* Posts by Ron

12 publicly visible posts • joined 3 Jul 2007

Brits decline to 'think outside the box'



Where's Synergy!? It's quite possibly the worst!

English Channel defeats one-armed Frenchman


Going in circles?

No wonder he had trouble, he was just going in circles!

I kid, I kid...

Photobucket tipped over by Turkish hacker


No personal information?

If they stole the domain name, that means the users' browsers would be submitting their cookies to the attacker's server. That means that anything stored in the user's cookie (for example, session IDs) could be compromised, just not their stored data.

Open source code crawling with fewer bugs


Null pointer refs


Buffer overflow flaws are the staple of most security bugs but experts warn that null pointer bugs could become fertile ground for hacking attacks. "Null pointer security flaws are exploitable and could quickly replace buffer overflows as the next big threat," said Geoff Sweeney, CTO of Australian-based net security firm Tier-3.


Not true. Null-pointer refs normally aren't exploitable, but, in certain cases, can be. It depends on how the null pointer is used.

Girl-only fish species survives by cloning


Jurassic park?

Am I the only one who's reminded of Jurassic Park?

Need a new duster? Avoid Woolies

Thumb Up

I own that album

I actually bought that album a year or two ago, and love it! Granted, I knew I wasn't buying a duster.. :)

And, since this thread is already NSFW, here's the track list:

root@librarian:/data/music/Blood Duster/Blood Duster - 2001 - Cunt# ls -Q

"01-We Are The Word Police.mp3"*

"02-Big Fat Arse.mp3"*

"03-Another Slack Arsed Aussie Band.mp3"*

"04-Porn Store Stiffi.mp3"*

"05-Pissing Content.mp3"*

"06-I Just Finished Sucking Off Metalheads In The Mens Urinals.mp3"*

"07-Hoochie Mumma.mp3"*

"08-I Love It When Joe Pesci Swears.mp3"*

"09-Stock Takin'.mp3"*

"10-Lets All Fuck.mp3"*

"11-A Track Suit Is Not Appropriate Metal Apparel.mp3"*

"12-The Corpse Song.mp3"*

"13-Fuck You Scene Boy.mp3"*

"14-Is Killing Clones Illegal.mp3"*

"15-Don't Call Me Homeboy Ya' Cunt.mp3"*


"17-The Object Is To Shift Some Units.mp3"*

"18-Sweet Meat.mp3"*


Drunk-astronauts doc says NASA is in denial


Re: *hic*

I believe the line you were looking for is:

Kirk: *hic* Jimbeam up, Scotchy!

(Which, of course, is from the classic TV Series Bar Trek)

Zune DRM stripped



"Expect updates from Microsoft to address the apparent shortcomings of its file protection software, which hackers will continue to attack."

The awesome part is, based on the way DRM works, they'll never be able to fix the shortcomings.
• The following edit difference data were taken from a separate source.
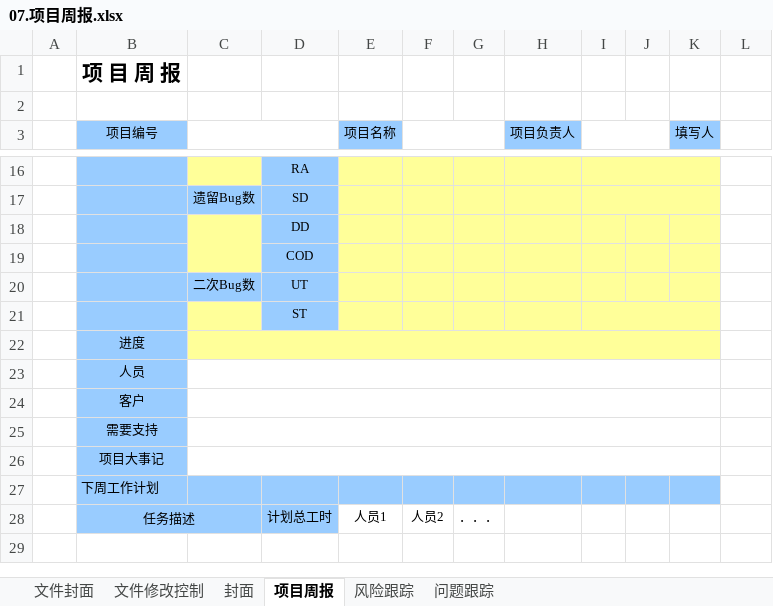
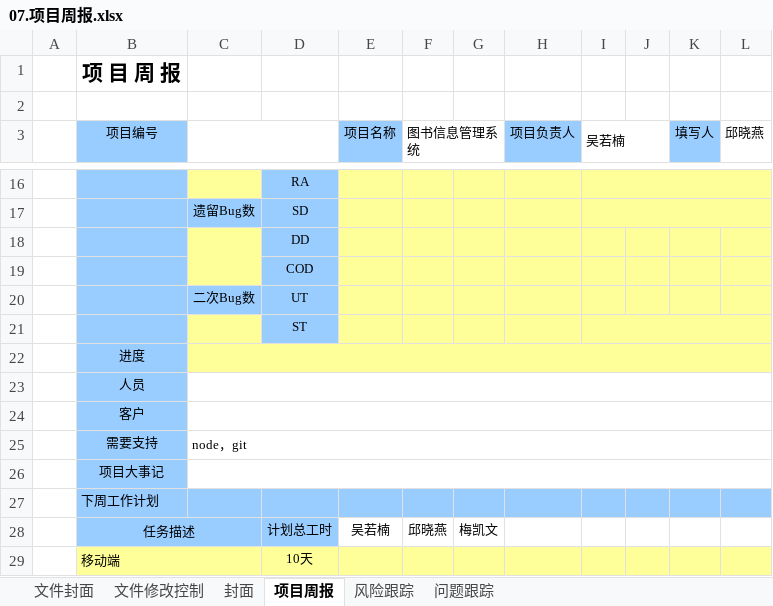
Before and after one commit to Interesting14/Library-management-system, an Excel workbook: 文档/项目组内文档/07.项目周报.xlsx, sheet 项目周报, drawn as a sheet; only a part is shown, gaps mark what is left out; values as stored, in another font and other column widths than the file's, no borders; charts and pictures not drawn; removed rows and columns are numbered as before the commit, all else as after; the diff covers the shown part only; the diff names each change by its address in the sheet, - before the commit and + after, or states it on an @@ line.

```diff
--- a/文档/项目组内文档/07.项目周报.xlsx (sheet 项目周报)
+++ b/文档/项目组内文档/07.项目周报.xlsx (sheet 项目周报)
-F3: (empty)
+F3: 图书信息管理系统
-I3: (empty)
+I3: 吴若楠
-L3: (empty)
+L3: 邱晓燕
-I16:K16 merged
+I16:L16 merged
-L16:L22 fill: none
+L16:L22 fill: #FFFF99
-I17:K17 merged
+I17:L17 merged
-I21:K21 merged
+I21:L21 merged
-C22:K22 merged
+C22:L22 merged
-C23:K23 merged
+C23:L23 merged
-C24:K24 merged
+C24:L24 merged
-C25: (empty)
+C25: node，git
-C25:K25 merged
+C25:L25 merged
-C26:K26 merged
+C26:L26 merged
-L27 fill: none
+L27 fill: #99CCFF
-row 28:  | 任务描述 |  | 计划总工时 | 人员1 | 人员2 | ．．．
+row 28:  | 任务描述 |  | 计划总工时 | 吴若楠 | 邱晓燕 | 梅凯文
+row 29:  | 移动端 |  | 10天
```
Also changed, not shown: 2 added rows, 2 removed rows, 19 edited cells, cell formats and merged cells elsewhere in this sheet, sheet 风险跟踪, sheet 文件修改控制, sheet 封面, 文档/项目组内文档/08.项目总结报告.xlsx, 6 other files.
They're doomed to create something that'll be broken!

Computer virus turns 25


Re: It's true

To Vesselin Bontchev: I was kidding about Symantec, attempting to imply that Symantec's entire business is based on creating computer viruses, which obviously isn't true.


Symantec too!

Symantec also turned 25 this year. Coincidence?


Talking Trojan taunts victims


Re: Idiots on both sides

It may surprise you to find out that creating a simple virus or Trojan isn't a simple task. And you'd be awfully surprised about how skillful teenage American (or Canadian, UKian, etc) kids can be.

I won't argue that some malicious code is, indeed, written by criminals (be it Russian, Chinese, or American), but it's a mixture.

MPack malware exposes cheapskate web hosts


Re: One rule for one

Do you actually know what you're talking about? Just in case this is ignorance and not actually trolling, let me explain.

On Linux servers, each user has an account, and the files on their accounts have permissions. The Web server uses the data from those accounts to serve up pages.

Typically, the server will automatically switch to the proper user account (using the techniques mentioned in the article, including suExec) and grab the proper files.

On a badly-configured server, these user directories will all have the same owner (be it 'root' or 'nobody'), and, as such, they'll be writable by that account. Since they're all running as the same account, an exploit that hits one of them can make modifications to others. And I'm reasonably sure that that's the problem here.

Note that this isn't a problem with Apache, just like it wouldn't be a problem if it was IIS; the problem is allowing different Web sites to modify each other. In other words, it's a configuration problem, not a software problem. If permissions are set properly, this won't happen.

Hope that explains the problem, and if that was indeed a troll, I hope you enjoyed my response. Maybe somebody else will even learn from it, who knows? :)